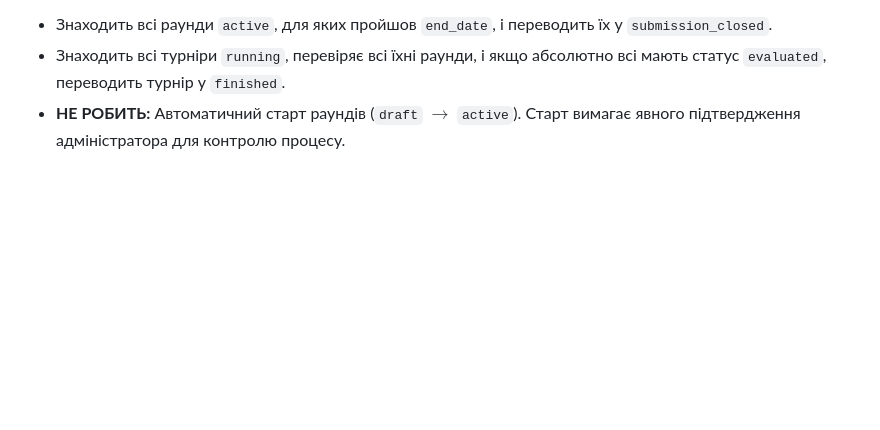
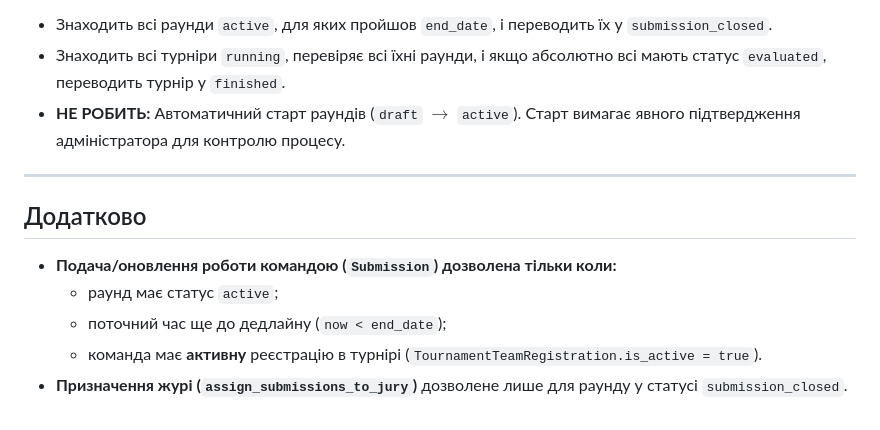
Before and after one commit to Mykhailo-Tr/IT-Turik1-Fork, a Markdown page: tournament_state_machine.md, the part around one of its changes. Rendered like a GitHub page; blank space fills up the shorter version.

Commit message:
docs: update tournament state machine transitions and error handling logic

```diff
--- a/tournament_state_machine.md
+++ b/tournament_state_machine.md
@@ -64,3 +65,14 @@
 - Знаходить всі раунди `active`, для яких пройшов `end_date`, і переводить їх у `submission_closed`.
 - Знаходить всі турніри `running`, перевіряє всі їхні раунди, і якщо абсолютно всі мають статус `evaluated`, переводить турнір у `finished`.
 - **НЕ РОБИТЬ:** Автоматичний старт раундів (`draft` $\rightarrow$ `active`). Старт вимагає явного підтвердження адміністратора для контролю процесу.
+
+---
+
+<!-- ## 4. Додаткові Guard-правила (не змінюють стани, але критичні для процесу) -->
+
+## Додатково
+- **Подача/оновлення роботи командою (`Submission`) дозволена тільки коли:**
+  - раунд має статус `active`;
+  - поточний час ще до дедлайну (`now < end_date`);
+  - команда має **активну** реєстрацію в турнірі (`TournamentTeamRegistration.is_active = true`).
+- **Призначення журі (`assign_submissions_to_jury`)** дозволене лише для раунду у статусі `submission_closed`.
```
Also changed, not shown: other parts of tournament_state_machine.md (+1 -0 lines).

★ ★ ★ ★

- Work item
Only the number is required: state how many lines of the entries hold the word "переводить".

- Exercise response
2